• [REQUIRED WORK] Print the whole listing exactly.

• [RECORDS PROVIDED]

--------------------------------

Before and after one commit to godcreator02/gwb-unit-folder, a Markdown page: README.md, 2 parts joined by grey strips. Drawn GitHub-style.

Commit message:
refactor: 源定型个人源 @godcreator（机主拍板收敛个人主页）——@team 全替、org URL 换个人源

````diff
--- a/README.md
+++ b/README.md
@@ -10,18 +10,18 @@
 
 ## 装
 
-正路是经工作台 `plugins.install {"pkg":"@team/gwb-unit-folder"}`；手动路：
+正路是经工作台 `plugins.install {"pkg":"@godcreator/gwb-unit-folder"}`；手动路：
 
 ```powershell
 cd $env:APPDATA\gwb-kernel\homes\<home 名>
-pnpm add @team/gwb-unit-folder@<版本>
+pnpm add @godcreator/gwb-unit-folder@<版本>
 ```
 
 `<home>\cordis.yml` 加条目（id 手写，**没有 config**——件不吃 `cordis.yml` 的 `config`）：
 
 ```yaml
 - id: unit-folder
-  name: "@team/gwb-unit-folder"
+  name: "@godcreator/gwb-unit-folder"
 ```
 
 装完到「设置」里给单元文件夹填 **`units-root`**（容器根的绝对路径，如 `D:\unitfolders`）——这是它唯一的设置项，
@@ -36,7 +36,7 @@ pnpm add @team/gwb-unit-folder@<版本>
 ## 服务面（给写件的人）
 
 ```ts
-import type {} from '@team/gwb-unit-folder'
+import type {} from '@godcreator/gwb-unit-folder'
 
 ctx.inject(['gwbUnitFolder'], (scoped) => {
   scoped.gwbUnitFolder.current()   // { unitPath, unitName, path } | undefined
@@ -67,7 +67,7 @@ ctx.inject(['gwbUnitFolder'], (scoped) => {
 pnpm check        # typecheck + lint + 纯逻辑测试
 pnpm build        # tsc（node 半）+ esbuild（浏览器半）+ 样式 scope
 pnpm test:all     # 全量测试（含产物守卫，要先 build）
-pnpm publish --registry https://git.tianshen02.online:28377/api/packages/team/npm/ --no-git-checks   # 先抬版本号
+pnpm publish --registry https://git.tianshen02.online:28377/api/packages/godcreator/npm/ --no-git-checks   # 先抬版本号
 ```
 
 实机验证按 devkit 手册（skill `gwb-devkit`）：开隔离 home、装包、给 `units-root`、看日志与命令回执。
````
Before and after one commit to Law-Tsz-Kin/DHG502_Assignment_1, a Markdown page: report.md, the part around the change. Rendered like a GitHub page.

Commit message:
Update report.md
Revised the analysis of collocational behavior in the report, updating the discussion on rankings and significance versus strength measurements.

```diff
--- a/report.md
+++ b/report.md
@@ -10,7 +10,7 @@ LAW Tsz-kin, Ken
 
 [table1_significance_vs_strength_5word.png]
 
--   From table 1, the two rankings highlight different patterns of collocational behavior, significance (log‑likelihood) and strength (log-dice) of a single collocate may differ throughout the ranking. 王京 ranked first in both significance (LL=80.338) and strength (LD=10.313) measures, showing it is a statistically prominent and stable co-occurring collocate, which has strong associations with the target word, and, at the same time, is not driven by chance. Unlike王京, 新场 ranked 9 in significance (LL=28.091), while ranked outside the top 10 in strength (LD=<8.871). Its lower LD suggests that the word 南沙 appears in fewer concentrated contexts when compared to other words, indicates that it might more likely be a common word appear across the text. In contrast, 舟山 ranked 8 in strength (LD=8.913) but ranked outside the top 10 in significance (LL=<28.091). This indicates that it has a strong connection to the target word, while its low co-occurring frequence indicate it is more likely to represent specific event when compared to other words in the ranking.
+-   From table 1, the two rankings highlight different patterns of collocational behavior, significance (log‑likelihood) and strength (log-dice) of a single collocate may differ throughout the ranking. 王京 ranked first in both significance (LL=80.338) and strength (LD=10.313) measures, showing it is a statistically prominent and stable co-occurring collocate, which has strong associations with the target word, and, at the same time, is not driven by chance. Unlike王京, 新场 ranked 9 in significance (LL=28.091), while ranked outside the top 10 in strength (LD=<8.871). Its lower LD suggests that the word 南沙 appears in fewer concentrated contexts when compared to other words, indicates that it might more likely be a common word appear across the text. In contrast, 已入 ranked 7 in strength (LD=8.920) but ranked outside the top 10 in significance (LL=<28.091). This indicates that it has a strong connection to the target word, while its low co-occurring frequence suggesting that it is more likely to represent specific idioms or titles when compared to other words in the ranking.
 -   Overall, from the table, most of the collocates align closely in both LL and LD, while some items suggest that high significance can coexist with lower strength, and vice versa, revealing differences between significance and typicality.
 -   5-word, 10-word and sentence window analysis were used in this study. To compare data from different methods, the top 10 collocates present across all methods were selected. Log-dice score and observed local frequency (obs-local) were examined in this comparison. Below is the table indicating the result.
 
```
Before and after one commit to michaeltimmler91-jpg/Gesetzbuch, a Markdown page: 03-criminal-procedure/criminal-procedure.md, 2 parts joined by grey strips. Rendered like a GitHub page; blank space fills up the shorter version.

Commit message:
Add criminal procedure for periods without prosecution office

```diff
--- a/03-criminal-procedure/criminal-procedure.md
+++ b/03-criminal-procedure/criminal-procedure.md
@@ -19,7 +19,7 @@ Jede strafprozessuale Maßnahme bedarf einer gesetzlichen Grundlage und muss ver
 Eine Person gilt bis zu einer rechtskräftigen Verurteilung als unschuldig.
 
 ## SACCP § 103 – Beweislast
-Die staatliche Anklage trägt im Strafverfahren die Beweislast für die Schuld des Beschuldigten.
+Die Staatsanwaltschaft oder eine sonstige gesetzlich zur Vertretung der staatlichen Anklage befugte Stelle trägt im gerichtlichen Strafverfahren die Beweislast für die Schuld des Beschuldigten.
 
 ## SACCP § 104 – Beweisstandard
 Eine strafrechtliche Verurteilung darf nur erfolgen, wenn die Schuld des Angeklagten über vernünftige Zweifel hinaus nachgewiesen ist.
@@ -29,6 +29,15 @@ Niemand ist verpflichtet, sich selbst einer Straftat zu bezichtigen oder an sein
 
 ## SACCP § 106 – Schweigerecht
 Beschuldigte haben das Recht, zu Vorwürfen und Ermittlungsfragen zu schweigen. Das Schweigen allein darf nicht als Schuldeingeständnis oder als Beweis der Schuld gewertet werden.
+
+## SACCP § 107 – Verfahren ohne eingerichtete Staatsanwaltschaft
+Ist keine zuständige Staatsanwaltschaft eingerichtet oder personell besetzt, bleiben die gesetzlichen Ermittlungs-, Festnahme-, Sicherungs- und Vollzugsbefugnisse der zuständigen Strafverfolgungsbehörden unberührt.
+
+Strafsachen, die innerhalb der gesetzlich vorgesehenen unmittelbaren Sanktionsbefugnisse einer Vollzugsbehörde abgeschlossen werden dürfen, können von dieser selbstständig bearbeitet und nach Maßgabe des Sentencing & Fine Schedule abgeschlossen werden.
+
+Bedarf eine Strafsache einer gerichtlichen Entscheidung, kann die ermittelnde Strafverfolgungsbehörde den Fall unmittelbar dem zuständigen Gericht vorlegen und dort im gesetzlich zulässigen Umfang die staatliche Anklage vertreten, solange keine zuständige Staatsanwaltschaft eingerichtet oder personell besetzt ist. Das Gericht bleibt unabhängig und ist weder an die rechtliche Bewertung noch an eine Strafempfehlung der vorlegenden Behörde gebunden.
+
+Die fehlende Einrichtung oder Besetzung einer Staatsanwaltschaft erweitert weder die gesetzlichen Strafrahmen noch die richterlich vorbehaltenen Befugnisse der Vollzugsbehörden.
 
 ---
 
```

--------------------------------

• [WRITTEN SOLUTION]
Before and after one commit to godcreator02/gwb-unit-folder, a Markdown page: README.md, 2 parts joined by grey strips. Drawn GitHub-style.

Commit message:
refactor: 源定型个人源 @godcreator（机主拍板收敛个人主页）——@team 全替、org URL 换个人源

````diff
--- a/README.md
+++ b/README.md
@@ -10,18 +10,18 @@
 
 ## 装
 
-正路是经工作台 `plugins.install {"pkg":"@team/gwb-unit-folder"}`；手动路：
+正路是经工作台 `plugins.install {"pkg":"@godcreator/gwb-unit-folder"}`；手动路：
 
 ```powershell
 cd $env:APPDATA\gwb-kernel\homes\<home 名>
-pnpm add @team/gwb-unit-folder@<版本>
+pnpm add @godcreator/gwb-unit-folder@<版本>
 ```
 
 `<home>\cordis.yml` 加条目（id 手写，**没有 config**——件不吃 `cordis.yml` 的 `config`）：
 
 ```yaml
 - id: unit-folder
-  name: "@team/gwb-unit-folder"
+  name: "@godcreator/gwb-unit-folder"
 ```
 
 装完到「设置」里给单元文件夹填 **`units-root`**（容器根的绝对路径，如 `D:\unitfolders`）——这是它唯一的设置项，
@@ -36,7 +36,7 @@ pnpm add @team/gwb-unit-folder@<版本>
 ## 服务面（给写件的人）
 
 ```ts
-import type {} from '@team/gwb-unit-folder'
+import type {} from '@godcreator/gwb-unit-folder'
 
 ctx.inject(['gwbUnitFolder'], (scoped) => {
   scoped.gwbUnitFolder.current()   // { unitPath, unitName, path } | undefined
@@ -67,7 +67,7 @@ ctx.inject(['gwbUnitFolder'], (scoped) => {
 pnpm check        # typecheck + lint + 纯逻辑测试
 pnpm build        # tsc（node 半）+ esbuild（浏览器半）+ 样式 scope
 pnpm test:all     # 全量测试（含产物守卫，要先 build）
-pnpm publish --registry https://git.tianshen02.online:28377/api/packages/team/npm/ --no-git-checks   # 先抬版本号
+pnpm publish --registry https://git.tianshen02.online:28377/api/packages/godcreator/npm/ --no-git-checks   # 先抬版本号
 ```
 
 实机验证按 devkit 手册（skill `gwb-devkit`）：开隔离 home、装包、给 `units-root`、看日志与命令回执。
````
Before and after one commit to Law-Tsz-Kin/DHG502_Assignment_1, a Markdown page: report.md, the part around the change. Rendered like a GitHub page.

Commit message:
Update report.md
Revised the analysis of collocational behavior in the report, updating the discussion on rankings and significance versus strength measurements.

```diff
--- a/report.md
+++ b/report.md
@@ -10,7 +10,7 @@ LAW Tsz-kin, Ken
 
 [table1_significance_vs_strength_5word.png]
 
--   From table 1, the two rankings highlight different patterns of collocational behavior, significance (log‑likelihood) and strength (log-dice) of a single collocate may differ throughout the ranking. 王京 ranked first in both significance (LL=80.338) and strength (LD=10.313) measures, showing it is a statistically prominent and stable co-occurring collocate, which has strong associations with the target word, and, at the same time, is not driven by chance. Unlike王京, 新场 ranked 9 in significance (LL=28.091), while ranked outside the top 10 in strength (LD=<8.871). Its lower LD suggests that the word 南沙 appears in fewer concentrated contexts when compared to other words, indicates that it might more likely be a common word appear across the text. In contrast, 舟山 ranked 8 in strength (LD=8.913) but ranked outside the top 10 in significance (LL=<28.091). This indicates that it has a strong connection to the target word, while its low co-occurring frequence indicate it is more likely to represent specific event when compared to other words in the ranking.
+-   From table 1, the two rankings highlight different patterns of collocational behavior, significance (log‑likelihood) and strength (log-dice) of a single collocate may differ throughout the ranking. 王京 ranked first in both significance (LL=80.338) and strength (LD=10.313) measures, showing it is a statistically prominent and stable co-occurring collocate, which has strong associations with the target word, and, at the same time, is not driven by chance. Unlike王京, 新场 ranked 9 in significance (LL=28.091), while ranked outside the top 10 in strength (LD=<8.871). Its lower LD suggests that the word 南沙 appears in fewer concentrated contexts when compared to other words, indicates that it might more likely be a common word appear across the text. In contrast, 已入 ranked 7 in strength (LD=8.920) but ranked outside the top 10 in significance (LL=<28.091). This indicates that it has a strong connection to the target word, while its low co-occurring frequence suggesting that it is more likely to represent specific idioms or titles when compared to other words in the ranking.
 -   Overall, from the table, most of the collocates align closely in both LL and LD, while some items suggest that high significance can coexist with lower strength, and vice versa, revealing differences between significance and typicality.
 -   5-word, 10-word and sentence window analysis were used in this study. To compare data from different methods, the top 10 collocates present across all methods were selected. Log-dice score and observed local frequency (obs-local) were examined in this comparison. Below is the table indicating the result.
 
```
Before and after one commit to michaeltimmler91-jpg/Gesetzbuch, a Markdown page: 03-criminal-procedure/criminal-procedure.md, 2 parts joined by grey strips. Rendered like a GitHub page; blank space fills up the shorter version.

Commit message:
Add criminal procedure for periods without prosecution office

```diff
--- a/03-criminal-procedure/criminal-procedure.md
+++ b/03-criminal-procedure/criminal-procedure.md
@@ -19,7 +19,7 @@ Jede strafprozessuale Maßnahme bedarf einer gesetzlichen Grundlage und muss ver
 Eine Person gilt bis zu einer rechtskräftigen Verurteilung als unschuldig.
 
 ## SACCP § 103 – Beweislast
-Die staatliche Anklage trägt im Strafverfahren die Beweislast für die Schuld des Beschuldigten.
+Die Staatsanwaltschaft oder eine sonstige gesetzlich zur Vertretung der staatlichen Anklage befugte Stelle trägt im gerichtlichen Strafverfahren die Beweislast für die Schuld des Beschuldigten.
 
 ## SACCP § 104 – Beweisstandard
 Eine strafrechtliche Verurteilung darf nur erfolgen, wenn die Schuld des Angeklagten über vernünftige Zweifel hinaus nachgewiesen ist.
@@ -29,6 +29,15 @@ Niemand ist verpflichtet, sich selbst einer Straftat zu bezichtigen oder an sein
 
 ## SACCP § 106 – Schweigerecht
 Beschuldigte haben das Recht, zu Vorwürfen und Ermittlungsfragen zu schweigen. Das Schweigen allein darf nicht als Schuldeingeständnis oder als Beweis der Schuld gewertet werden.
+
+## SACCP § 107 – Verfahren ohne eingerichtete Staatsanwaltschaft
+Ist keine zuständige Staatsanwaltschaft eingerichtet oder personell besetzt, bleiben die gesetzlichen Ermittlungs-, Festnahme-, Sicherungs- und Vollzugsbefugnisse der zuständigen Strafverfolgungsbehörden unberührt.
+
+Strafsachen, die innerhalb der gesetzlich vorgesehenen unmittelbaren Sanktionsbefugnisse einer Vollzugsbehörde abgeschlossen werden dürfen, können von dieser selbstständig bearbeitet und nach Maßgabe des Sentencing & Fine Schedule abgeschlossen werden.
+
+Bedarf eine Strafsache einer gerichtlichen Entscheidung, kann die ermittelnde Strafverfolgungsbehörde den Fall unmittelbar dem zuständigen Gericht vorlegen und dort im gesetzlich zulässigen Umfang die staatliche Anklage vertreten, solange keine zuständige Staatsanwaltschaft eingerichtet oder personell besetzt ist. Das Gericht bleibt unabhängig und ist weder an die rechtliche Bewertung noch an eine Strafempfehlung der vorlegenden Behörde gebunden.
+
+Die fehlende Einrichtung oder Besetzung einer Staatsanwaltschaft erweitert weder die gesetzlichen Strafrahmen noch die richterlich vorbehaltenen Befugnisse der Vollzugsbehörden.
 
 ---
 
```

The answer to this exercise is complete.